The new fossils might be particularly encouraging for astrobiology research on Mars. Boston says the stromatolites are a pretty good analogue for trying to hunt for early lifeforms on Mars. We know Mars was once a warmer planet teeming with lakes and other vast bodies of water. Just a few weeks ago, Mars researchers found an extensive network of ancient riverbeds dating back to 4 billion years.

“We don’t see prolific life on the surface today, but there might have been in the past,” John Rummel, a former senior scientist for astrobiology at NASA and current professor of biology at East Carolina University, tells Inverse. Rummel points to the southern highlands of Mars as an “interesting prospect” for astrobiological research that could possess signs of biological activity.

On the other hand, the fossils discovery could mean the first organisms perhaps aren’t as resistant than we thought, but that they simply evolved extraordinarily fast in just a couple hundred million years after the LHB, flipping the script on the notion that the habitability windows for planets in the universe are short and narrow.

The evolution of life is thought to have sped up and shaped the transformation of Earth into a more habitable world itself, like a positive feedback loop: As organisms became more complex, they developed biological mechanisms that consumed carbon dioxide and generated free oxygen — which helped give rise to aerobic lifeforms that soon became irrevocably essential to natural processes like the water cycle or nitrogen cycle. These processes are fundamentally tied to life, and vice-versa.

However, some circles of astrobiology have recently put forth an idea that if a planet is going to establish and maintain a stable version of habitability like Earth, it needs to get those complex lifeforms to evolve fast … which means the habitability window is short, and that’s probably why we haven’t found extraterrestrials yet.

But the new fossils could be a sign that habitability windows actually aren’t so narrow, because organisms are capable of evolving faster than we imagined. In fact, the findings are tremendously encouraging for investigating exoplanets orbiting stars we’ve originally assumed were too young to host life, or larger stars that burn out much faster than smaller ones.

There are too many unanswered questions so far about the fossils that prevent us from making any conclusions. Aditya Chopra, an astrobiology researcher from Australian National University in Canberra, recently authored a study that supports the idea of small habitability windows. “We don’t know yet if these 3.7-billion-year-old microbial communities were complex and widespread enough to modulate the abundance of greenhouses on a planetary scale to counter abiotic feedback cycles leading to runway heating like on Venus or cooling like on Mars,” he tells Inverse.

Boston rejects the idea of narrow habitability windows for life, but doesn’t believe any scenario is more plausible than the other. “I think that’s a very Earth-centric model,” she says. “When I look at the staggering number of stars in our galaxy, the number of planets we’ve discovered and continue to discover, we just have the numbers on our side.
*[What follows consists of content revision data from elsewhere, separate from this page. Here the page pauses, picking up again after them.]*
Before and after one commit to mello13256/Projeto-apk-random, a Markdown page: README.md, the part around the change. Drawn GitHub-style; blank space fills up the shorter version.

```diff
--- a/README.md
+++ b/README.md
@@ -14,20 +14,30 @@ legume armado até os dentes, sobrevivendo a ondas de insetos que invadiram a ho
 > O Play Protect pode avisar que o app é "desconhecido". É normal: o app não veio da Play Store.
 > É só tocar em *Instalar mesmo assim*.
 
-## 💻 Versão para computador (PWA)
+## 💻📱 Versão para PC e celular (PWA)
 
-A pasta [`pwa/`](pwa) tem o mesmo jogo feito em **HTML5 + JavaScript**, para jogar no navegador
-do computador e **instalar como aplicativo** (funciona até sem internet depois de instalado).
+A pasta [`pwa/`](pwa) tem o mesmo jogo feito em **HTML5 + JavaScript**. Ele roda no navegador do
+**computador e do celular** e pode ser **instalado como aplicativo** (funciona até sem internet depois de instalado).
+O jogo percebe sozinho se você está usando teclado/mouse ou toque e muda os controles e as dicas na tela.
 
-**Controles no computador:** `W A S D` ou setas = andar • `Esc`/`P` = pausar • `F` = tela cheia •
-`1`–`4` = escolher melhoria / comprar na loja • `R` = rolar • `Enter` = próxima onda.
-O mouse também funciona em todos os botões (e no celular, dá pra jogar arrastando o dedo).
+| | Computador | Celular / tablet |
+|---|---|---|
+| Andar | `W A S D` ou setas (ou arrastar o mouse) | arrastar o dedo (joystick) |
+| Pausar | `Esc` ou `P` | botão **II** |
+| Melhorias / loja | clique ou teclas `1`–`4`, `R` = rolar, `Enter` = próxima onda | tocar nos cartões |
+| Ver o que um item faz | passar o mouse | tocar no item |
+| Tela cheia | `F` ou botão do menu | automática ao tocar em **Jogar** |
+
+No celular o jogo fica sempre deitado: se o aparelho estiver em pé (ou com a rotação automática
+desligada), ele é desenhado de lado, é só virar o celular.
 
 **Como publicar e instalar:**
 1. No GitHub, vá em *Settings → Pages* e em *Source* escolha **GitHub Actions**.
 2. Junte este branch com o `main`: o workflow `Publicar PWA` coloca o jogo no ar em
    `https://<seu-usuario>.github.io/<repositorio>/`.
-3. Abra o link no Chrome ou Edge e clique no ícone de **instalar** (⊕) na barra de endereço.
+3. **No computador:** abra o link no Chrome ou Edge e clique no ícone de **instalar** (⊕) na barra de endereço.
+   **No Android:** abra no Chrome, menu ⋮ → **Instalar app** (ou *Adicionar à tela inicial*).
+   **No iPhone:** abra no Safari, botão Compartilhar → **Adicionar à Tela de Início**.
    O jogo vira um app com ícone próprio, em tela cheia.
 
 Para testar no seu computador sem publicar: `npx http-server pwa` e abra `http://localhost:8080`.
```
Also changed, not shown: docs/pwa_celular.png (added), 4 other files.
It may be that in any given solar system, there are only one or two planets that could be life-bearing. But when you look at the universe as a whole, I think that it’s probably a very common phenomenon.”

Boston emphasizes that habitability and the search for organisms past or present on other worlds need to be considered on a case-by-case basis. But there’s never been a better time to be an astrobiologist: Chopra thinks the Greenland fossils are further proof of how essential interdisciplinary research is to the search and understanding of extraterrestrial life. Boston concurs: It’s so magnificent that we live in an era that Earth-shaking science is being produced at such an amazing pace.

“It’s just stupefying. All of these things are just a perpetual joy.”

Photos via NASA

Neel is a science and tech journalist from New York City, reporting on everything from brain-eating amoebas to space lasers used to zap debris out of orbit, for places like Popular Science and WIRED. He's addicted to black coffee, old pinball machines, and terrible dive bars.